One of the most obvious problems facing incoming freshmen who are planning on living on campus is the struggle of nutrition and of learning to control their own eating habits. Most schools attempt to thwart this conundrum by offering various meal plans that allow students to purchase meals at the various dining halls located on campus.
As time has progressed, most student bodies on campuses across the country have led initiatives to force their schools to offer healthy options for students. The problem is that along with the promising nutrients of all the healthy options, students seem to have little to no control over their own consumption.
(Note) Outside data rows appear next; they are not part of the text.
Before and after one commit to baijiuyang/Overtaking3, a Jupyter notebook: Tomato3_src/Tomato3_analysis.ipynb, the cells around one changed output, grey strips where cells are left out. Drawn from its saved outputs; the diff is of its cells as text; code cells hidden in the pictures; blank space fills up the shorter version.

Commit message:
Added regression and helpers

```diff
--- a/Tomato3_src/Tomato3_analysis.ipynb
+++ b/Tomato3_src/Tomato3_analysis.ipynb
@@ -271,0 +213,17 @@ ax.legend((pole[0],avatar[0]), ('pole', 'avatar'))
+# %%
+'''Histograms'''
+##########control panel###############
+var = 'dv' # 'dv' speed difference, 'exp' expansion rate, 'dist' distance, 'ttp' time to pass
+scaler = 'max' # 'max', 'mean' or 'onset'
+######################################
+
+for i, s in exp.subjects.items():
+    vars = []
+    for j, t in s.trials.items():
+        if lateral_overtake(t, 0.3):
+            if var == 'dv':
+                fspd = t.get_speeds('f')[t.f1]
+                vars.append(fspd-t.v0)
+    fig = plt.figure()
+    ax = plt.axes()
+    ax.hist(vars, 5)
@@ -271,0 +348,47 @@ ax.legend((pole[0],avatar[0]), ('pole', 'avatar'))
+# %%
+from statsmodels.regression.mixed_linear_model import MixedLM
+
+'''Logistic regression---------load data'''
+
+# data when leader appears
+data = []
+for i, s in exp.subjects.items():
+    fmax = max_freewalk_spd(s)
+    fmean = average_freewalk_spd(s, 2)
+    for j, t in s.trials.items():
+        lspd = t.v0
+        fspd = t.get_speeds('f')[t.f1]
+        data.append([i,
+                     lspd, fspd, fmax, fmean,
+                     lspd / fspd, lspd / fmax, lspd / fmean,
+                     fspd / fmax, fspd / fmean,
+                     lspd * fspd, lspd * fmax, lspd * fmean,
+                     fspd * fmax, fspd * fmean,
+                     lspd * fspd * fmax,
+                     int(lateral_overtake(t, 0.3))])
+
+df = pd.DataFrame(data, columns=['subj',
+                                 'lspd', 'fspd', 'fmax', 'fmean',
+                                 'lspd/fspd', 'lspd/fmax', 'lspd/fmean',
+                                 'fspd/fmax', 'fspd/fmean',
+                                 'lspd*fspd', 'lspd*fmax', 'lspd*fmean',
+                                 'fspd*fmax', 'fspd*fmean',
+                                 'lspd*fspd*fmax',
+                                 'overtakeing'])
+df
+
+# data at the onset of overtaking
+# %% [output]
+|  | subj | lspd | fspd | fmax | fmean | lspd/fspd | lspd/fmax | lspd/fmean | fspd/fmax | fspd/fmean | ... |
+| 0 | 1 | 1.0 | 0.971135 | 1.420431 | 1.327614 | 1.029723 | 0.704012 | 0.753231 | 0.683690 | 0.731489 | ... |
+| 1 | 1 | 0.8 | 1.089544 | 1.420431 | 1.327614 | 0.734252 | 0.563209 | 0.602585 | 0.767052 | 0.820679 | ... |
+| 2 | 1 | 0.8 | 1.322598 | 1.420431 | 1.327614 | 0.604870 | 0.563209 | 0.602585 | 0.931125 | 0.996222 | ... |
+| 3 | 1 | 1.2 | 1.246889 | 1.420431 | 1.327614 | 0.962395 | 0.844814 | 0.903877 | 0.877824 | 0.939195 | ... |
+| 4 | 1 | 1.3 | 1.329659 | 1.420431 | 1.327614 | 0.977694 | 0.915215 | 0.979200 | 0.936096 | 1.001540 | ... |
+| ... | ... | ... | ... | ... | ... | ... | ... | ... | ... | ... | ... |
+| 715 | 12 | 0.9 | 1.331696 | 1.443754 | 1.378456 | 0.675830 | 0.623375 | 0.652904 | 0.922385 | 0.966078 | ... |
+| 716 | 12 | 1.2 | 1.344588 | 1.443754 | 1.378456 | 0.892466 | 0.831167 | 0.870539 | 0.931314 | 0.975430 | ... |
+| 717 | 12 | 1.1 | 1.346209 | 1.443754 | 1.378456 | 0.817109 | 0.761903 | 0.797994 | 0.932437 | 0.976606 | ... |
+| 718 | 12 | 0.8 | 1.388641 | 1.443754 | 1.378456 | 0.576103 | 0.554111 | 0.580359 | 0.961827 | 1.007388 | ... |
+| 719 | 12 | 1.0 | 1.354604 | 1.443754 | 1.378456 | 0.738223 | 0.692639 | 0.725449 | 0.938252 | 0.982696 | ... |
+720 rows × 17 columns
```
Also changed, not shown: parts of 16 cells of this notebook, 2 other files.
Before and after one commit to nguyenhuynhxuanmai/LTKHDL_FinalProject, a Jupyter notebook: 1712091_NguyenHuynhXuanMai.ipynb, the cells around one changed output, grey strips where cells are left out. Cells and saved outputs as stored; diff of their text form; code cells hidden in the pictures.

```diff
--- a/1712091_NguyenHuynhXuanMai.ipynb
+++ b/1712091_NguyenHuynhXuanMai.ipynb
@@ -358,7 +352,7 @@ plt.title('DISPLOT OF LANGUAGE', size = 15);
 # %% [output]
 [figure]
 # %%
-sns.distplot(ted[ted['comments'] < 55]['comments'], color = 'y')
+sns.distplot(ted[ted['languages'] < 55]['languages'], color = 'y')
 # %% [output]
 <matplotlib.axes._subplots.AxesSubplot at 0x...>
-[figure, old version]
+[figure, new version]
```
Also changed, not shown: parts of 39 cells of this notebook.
From my own experiences in the dining hall, I would often see students bypass the leaner options and head straight towards the pizza and burger station. My freshman peers would walk to their tables with multiple plates of food, washing their greasy meals down with endless cups of the various sodas that flowed freely. Even if they were full halfway through the meal, they would most often continue eating the food they had gotten in an effort to not waste anything. After months of doing this they easily put on quite a few extra pounds.
So, what is the easiest way to fix this? I need to preface this by saying that I am in no way a dietitian or nutritionist, but simply a student who successfully made it through the first years of college in a relatively healthy state. The main way to combat this overconsumption is to simply only grab a single plate of food at a time. This forces you to have to continually choose whether or not you want to eat more, rather than simply having all of the food in front of you. Most dining halls that I have visited are wholly fine with students going back and forth between tables and the food areas, so no additional charges are levied. Getting into the habit of forcing yourself to a single plate can easily help keep off the excess weight.
Students who live on campus are offered meal plans of various sizes, and most of my fellow students made the expensive mistake of purchasing the largest meal plan. It is easy to have the mindset of “Of course I’ll need to be able to eat at the dining hall three times a day!” More often than not, you’ll skip a meal each day because of classes, outings, or just pure apathy. Unless you are absolutely certain that you’ll need to eat in the dining hall for all three meals each day, go for a smaller and ultimately cheaper plan. Almost everyone I knew at the end of each school quarter had extra meal points remaining, which was a complete waste of money.
Living away from home for the first time can be an amazing experience, but it is easy to ruin your body and time by eating terribly in the campus dining halls. Avoid the pitfalls of overpaying and always remember to stick to a single plate.